For what it's worth:
My household has been using for the last four months a three-stage filter system that includes a coarse particulate filter, an activated-charcoal filter, and a greensand iron/manganese filter.
This filter system is not advertised as reducing water hardness, but in our experience it does. Testing by our local lab shows that unfiltered, our water has a hardness (CaCO3) of around 70 mg/l. Filtered, the hardness is essentially eliminated (the test comes back as "not detected").
The downside? These filters are lasting a fraction of their advertised lifetime for us. The manufacturer tells us that the filters should work for 90,000 gallons, given our water condition (around 100 mg/l TDS, which apparently is the biggest thing they worry about in terms of effect on the filter, other than the substances actually being filtered). But in practice, we are seeing the efficacy of the filters reduced quickly under use, requiring replacement after around 9,000 gallons.
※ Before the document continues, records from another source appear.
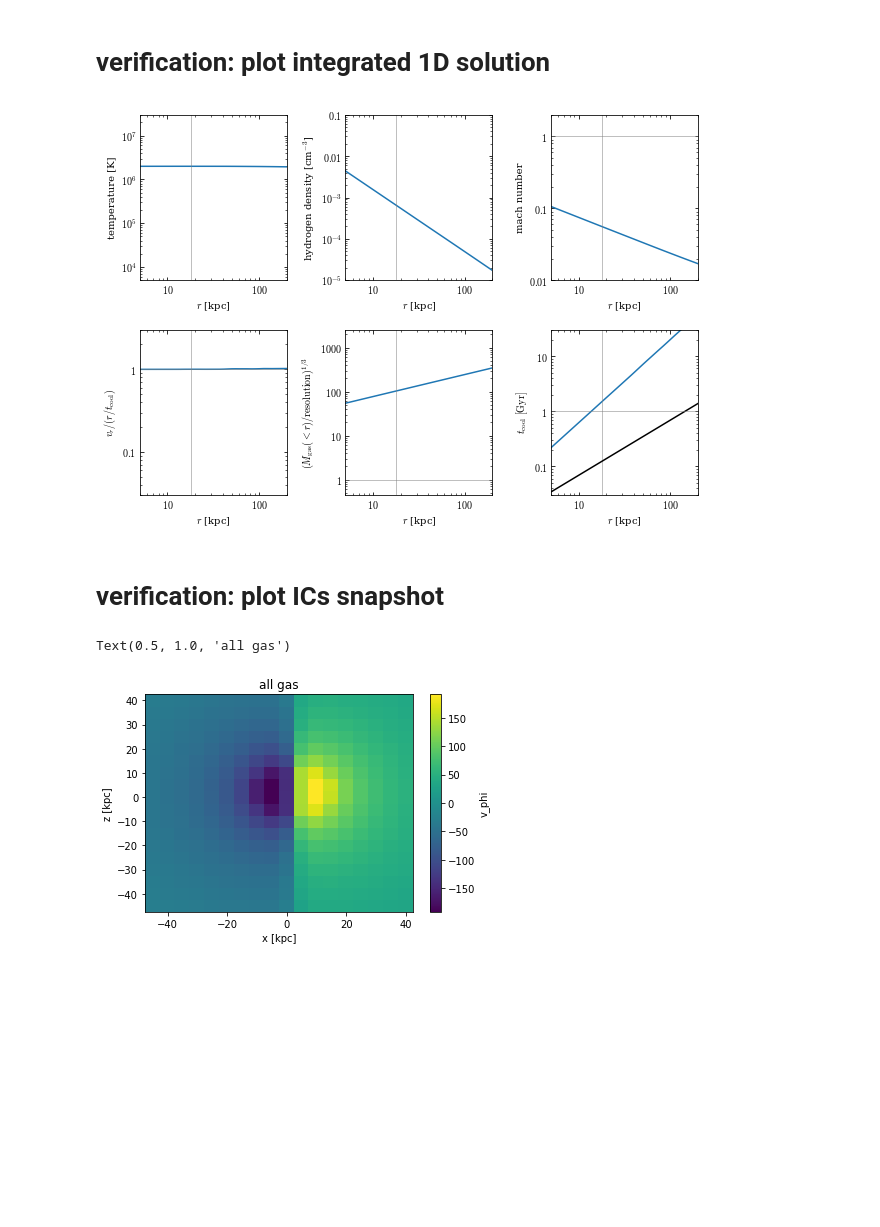
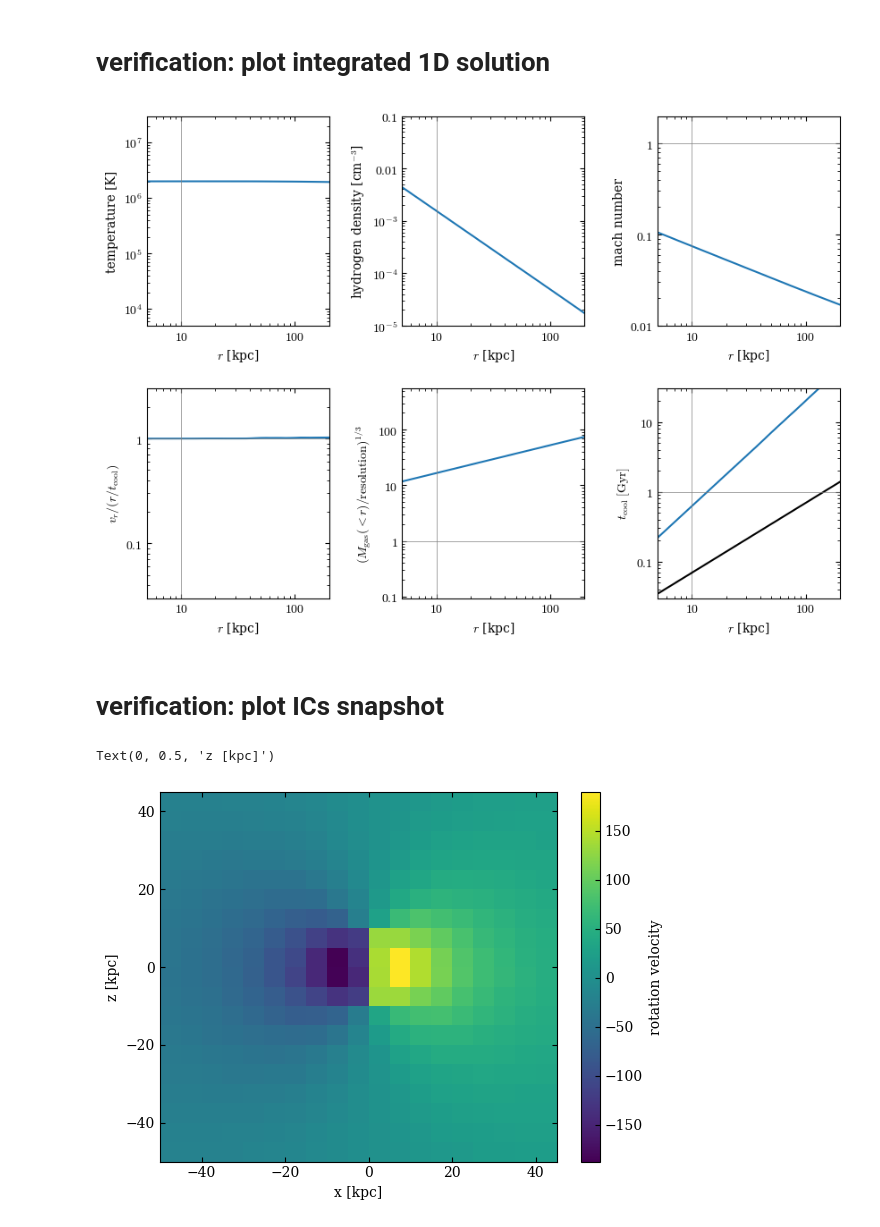
Before and after one commit to zunyibrt/CGM_ICs, a Jupyter notebook: ipynb/create_ICs.ipynb, the cells around one changed output. Drawn from its saved outputs; the diff is of its cells as text; code cells hidden in the pictures; blank space fills up the shorter version.

Commit message:
added example

```diff
--- a/ipynb/create_ICs.ipynb
+++ b/ipynb/create_ICs.ipynb
@@ -30,3 +15,11 @@ fiducial = ics.ICs(vc=200*un.km/un.s, #table 4 in Fraternali+11, at Rcirc
+# %%
+#set CGM parameters
+Rcirc = 10*un.kpc
+vc = 200*un.km/un.s
+Rsonic = 0.1*un.kpc
+resolution = 1e5*un.Msun #for example, resolution is set to be exceptionally low
+Z_CGM = 0.3
+fiducial = ics.ICs(vc=vc,Rcirc=Rcirc,Rsonic=Rsonic, resolution = resolution,Z_CGM=Z_CGM)
 # %%
 fiducial.calc_CF_solution(pr=True)
 ind = (fiducial.CF_solution.Rs()>20*un.kpc).nonzero()[0][0]
@@ -117,9 +104,8 @@ for iPanel in range(6):
         pl.ylabel(r'$t_{\rm cool}\ [{\rm Gyr}]$')
         pl.ylim(0.03,30)
         pl.axhline(1.,c='.5',lw=0.5)
-pl.savefig(figdir+'ICs_NGC891.pdf')
 # %% [output]
-[figure, old version]
+[figure, new version]
 # %% [markdown]
 # verification: plot ICs snapshot
 # %%
@@ -160,10 +132,8 @@ m,x,y,_ = scipy.stats.binned_statistic_2d(Xs,
 x = (x[1:]+x[:-1])/2; y = (y[1:]+y[:-1])/2;
 # %%
 pl.pcolormesh(x,y,m.T)
-pl.colorbar(label = 'v_phi')
+pl.colorbar(label = r'rotation velocity')
 pl.xlabel('x [kpc]'); pl.ylabel('z [kpc]')
-pl.title('all gas')
-# pl.savefig(KY_path+'../figures/ICs_allgas_vphi.pdf')
 # %% [output]
-Text(0.5, 1.0, 'all gas')
+Text(0, 0.5, 'z [kpc]')
-[figure, old version]
+[figure, new version]
```
Also changed, not shown: parts of 15 cells of this notebook, 7 other files.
I.e. they last only a tenth of the time they are advertised to.
The manufacturer has told us that they don't expect for the water hardness to be a problem, but they also say that the filters shouldn't be removing hardness from the water. My interpretation of our experience is that they are mistaken on both fronts, leading to the CaCO3 getting caught by the Fe/Mn filter, causing it to be saturated much more quickly than expected.
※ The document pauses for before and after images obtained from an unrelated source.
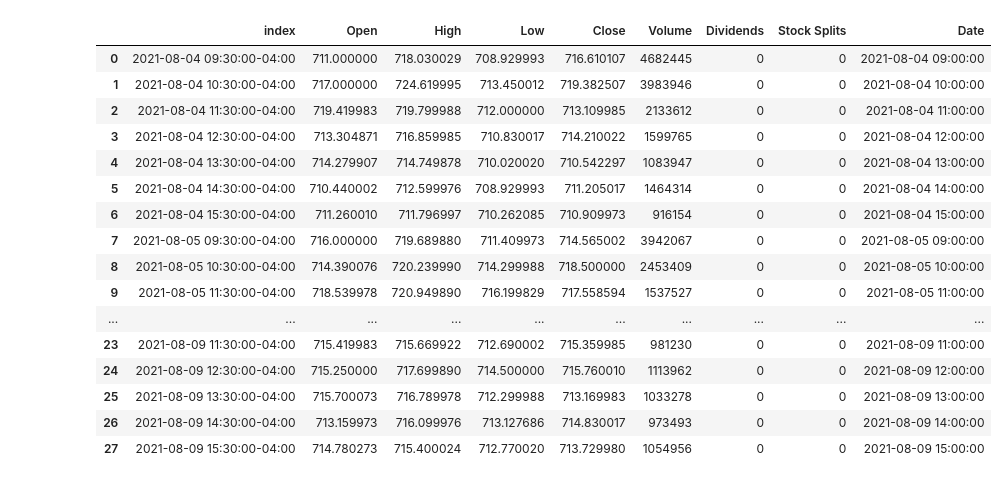
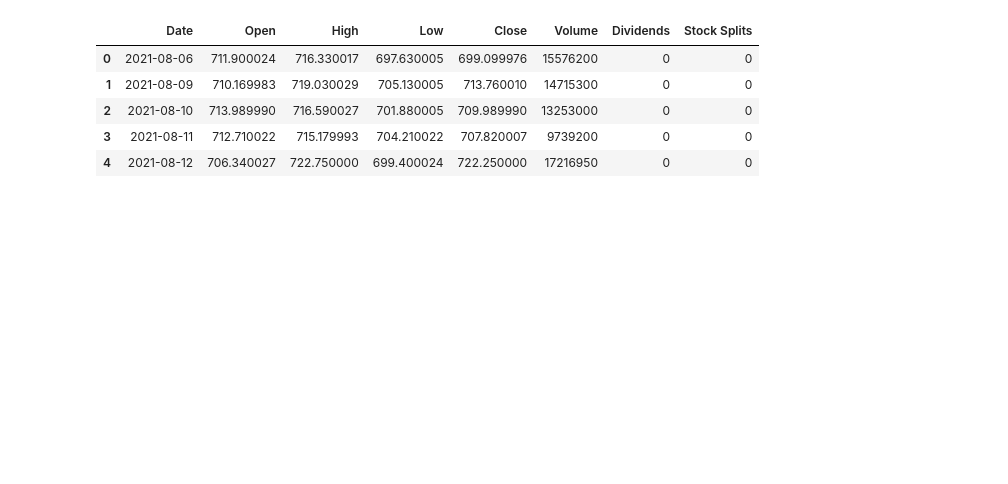
Before and after one commit to UnitForDataScience/Stonks_3.0, a Jupyter notebook: main.ipynb, the cells around one changed output. Cells and saved outputs as stored; diff of their text form; code cells hidden in the pictures; blank space fills up the shorter version.

```diff
--- a/main.ipynb
+++ b/main.ipynb
@@ -26,9 +26,9 @@ def get_data(tweet):
         'created_at': tweet['created_at'],
         'text': tweet['text'],
         'retweet_count': tweet['public_metrics']['retweet_count'],
-        'reply_count': tweet['public_metrics']['reply_count'],
         'like_count': tweet['public_metrics']['like_count'],
-        'quote_count': tweet['public_metrics']['quote_count']
+        'reply_count': tweet['public_metrics']['reply_count']
+#        'quote_count': tweet['public_metrics']['quote_count']
     }
     return data
 # %%
@@ -65,18 +68,19 @@ while True:
     if datetime.strptime(now, dtformat) < last_week:
         # if we have reached 6 days ago, break the loop
         break
-    pre60 = time_travel(now, 60)  # get 60 minutes before 'now'
+    pre60 = time_travel(now, 30)  # get x minutes before 'now'
     # assign from and to datetime parameters for the API
     params['start_time'] = pre60
     params['end_time'] = now
     response = requests.get(endpoint,
                             params=params,
                             headers=headers)  # send the request
+    time.sleep(1)
     now = pre60  # move the window 60 minutes earlier
     # iteratively append our tweet data to our dataframe
     for tweet in response.json()['data']:
         row = get_data(tweet)  # we defined this function earlier
-        if row['like_count'] != 0:
+        if row['like_count']>=1 and row['retweet_count']>=1 and row['reply_count']>=0:   #row['like_count'] >=3:
             df = df.append(row, ignore_index=True)
 df
 # %% [output]
@@ -107,8 +111,10 @@ timestamp = []
 binary = []
 
 for time in df['created_at']:
-    timestamp.append((datetime.strptime(time, '%Y-%m-%dT%H:%M:%S.%fZ')
-                      + timedelta(hours = 4)).strftime('%Y-%m-%d %H:00:00')) # %H:%M:%S
+    timestamp.append(((datetime.strptime(time, '%Y-%m-%dT%H:%M:%S.%fZ')
+                      - timedelta(hours = 4)) #timezone
+                      - timedelta(hours = 0) #delay
+                     ).strftime('%Y-%m-%d'))  # %H:00:00'))
 
 for tweet in df['text']:
 # we then use the sub method to replace anything matching
@@ -161,8 +167,8 @@ import yfinance as yf
 tsla = yf.Ticker("TSLA")
 tsla_stock = tsla.history(
     start=datetime.strptime(df['created_at'].min(),'%Y-%m-%dT%H:%M:%S.%fZ').strftime('%Y-%m-%d'),
-    end=datetime.strptime(df['created_at'].max(),'%Y-%m-%dT%H:%M:%S.%fZ').strftime('%Y-%m-%d'),
-    interval='1h'
+    end=(datetime.strptime(df['created_at'].max(),'%Y-%m-%dT%H:%M:%S.%fZ')+timedelta(days = 2)).strftime('%Y-%m-%d'),
+    interval='1d'   #'60m'
         ).reset_index()
 tsla_stock
 # %% [output]
@@ -186,28 +181,17 @@ tsla_stock
 # %%
 converted = []
-for time in tsla_stock['index']:
-    converted.append(time.strftime('%Y-%m-%d %H:00:00'))
+for time in tsla_stock['Date']:
+    converted.append(time.strftime('%Y-%m-%d'))  # %H:00:00'))
 tsla_stock['Date'] = converted
 #tsla_stock['Date'] = pd.to_datetime(tsla_stock['Date'])
 tsla_stock
 # %% [output]
-|  | index | Open | High | Low | Close | Volume | Dividends | Stock Splits | Date |
-| 0 | 2021-08-04 09:30:00-04:00 | 711.000000 | 718.030029 | 708.929993 | 716.610107 | 4682445 | 0 | 0 | 2021-08-04 09:00:00 |
-| 1 | 2021-08-04 10:30:00-04:00 | 717.000000 | 724.619995 | 713.450012 | 719.382507 | 3983946 | 0 | 0 | 2021-08-04 10:00:00 |
-| 2 | 2021-08-04 11:30:00-04:00 | 719.419983 | 719.799988 | 712.000000 | 713.109985 | 2133612 | 0 | 0 | 2021-08-04 11:00:00 |
-| 3 | 2021-08-04 12:30:00-04:00 | 713.304871 | 716.859985 | 710.830017 | 714.210022 | 1599765 | 0 | 0 | 2021-08-04 12:00:00 |
-| 4 | 2021-08-04 13:30:00-04:00 | 714.279907 | 714.749878 | 710.020020 | 710.542297 | 1083947 | 0 | 0 | 2021-08-04 13:00:00 |
-| 5 | 2021-08-04 14:30:00-04:00 | 710.440002 | 712.599976 | 708.929993 | 711.205017 | 1464314 | 0 | 0 | 2021-08-04 14:00:00 |
-| 6 | 2021-08-04 15:30:00-04:00 | 711.260010 | 711.796997 | 710.262085 | 710.909973 | 916154 | 0 | 0 | 2021-08-04 15:00:00 |
-| 7 | 2021-08-05 09:30:00-04:00 | 716.000000 | 719.689880 | 711.409973 | 714.565002 | 3942067 | 0 | 0 | 2021-08-05 09:00:00 |
-| 8 | 2021-08-05 10:30:00-04:00 | 714.390076 | 720.239990 | 714.299988 | 718.500000 | 2453409 | 0 | 0 | 2021-08-05 10:00:00 |
-| 9 | 2021-08-05 11:30:00-04:00 | 718.539978 | 720.949890 | 716.199829 | 717.558594 | 1537527 | 0 | 0 | 2021-08-05 11:00:00 |
-| ... | ... | ... | ... | ... | ... | ... | ... | ... | ... |
-| 23 | 2021-08-09 11:30:00-04:00 | 715.419983 | 715.669922 | 712.690002 | 715.359985 | 981230 | 0 | 0 | 2021-08-09 11:00:00 |
-| 24 | 2021-08-09 12:30:00-04:00 | 715.250000 | 717.699890 | 714.500000 | 715.760010 | 1113962 | 0 | 0 | 2021-08-09 12:00:00 |
-| 25 | 2021-08-09 13:30:00-04:00 | 715.700073 | 716.789978 | 712.299988 | 713.169983 | 1033278 | 0 | 0 | 2021-08-09 13:00:00 |
-| 26 | 2021-08-09 14:30:00-04:00 | 713.159973 | 716.099976 | 713.127686 | 714.830017 | 973493 | 0 | 0 | 2021-08-09 14:00:00 |
-| 27 | 2021-08-09 15:30:00-04:00 | 714.780273 | 715.400024 | 712.770020 | 713.729980 | 1054956 | 0 | 0 | 2021-08-09 15:00:00 |
+|  | Date | Open | High | Low | Close | Volume | Dividends | Stock Splits |
+| 0 | 2021-08-06 | 711.900024 | 716.330017 | 697.630005 | 699.099976 | 15576200 | 0 | 0 |
+| 1 | 2021-08-09 | 710.169983 | 719.030029 | 705.130005 | 713.760010 | 14715300 | 0 | 0 |
+| 2 | 2021-08-10 | 713.989990 | 716.590027 | 701.880005 | 709.989990 | 13253000 | 0 | 0 |
+| 3 | 2021-08-11 | 712.710022 | 715.179993 | 704.210022 | 707.820007 | 9739200 | 0 | 0 |
+| 4 | 2021-08-12 | 706.340027 | 722.750000 | 699.400024 | 722.250000 | 17216950 | 0 | 0 |
 # %%
 means = df.groupby(['Date'],  as_index=False).mean()
 means
```
Also changed, not shown: parts of 12 cells of this notebook, 1 other file.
For us, the cost of the filter is high enough that we are looking into alternatives (but we're hoping to find a salt-free option). But depending on one's goals and existing hardness levels, it might be worth a try. The initial install cost was very low (the filter housing and three filters included is only about US$500). A salt-based system will be much less expensive, but our experience shows that it is possible to remove hardness without salt, albeit at increased expense (and since the bulk of the expense is the filter cartridge, an on-going expense, it will eventually exceed the cost of most other options, including reverse-osmosis).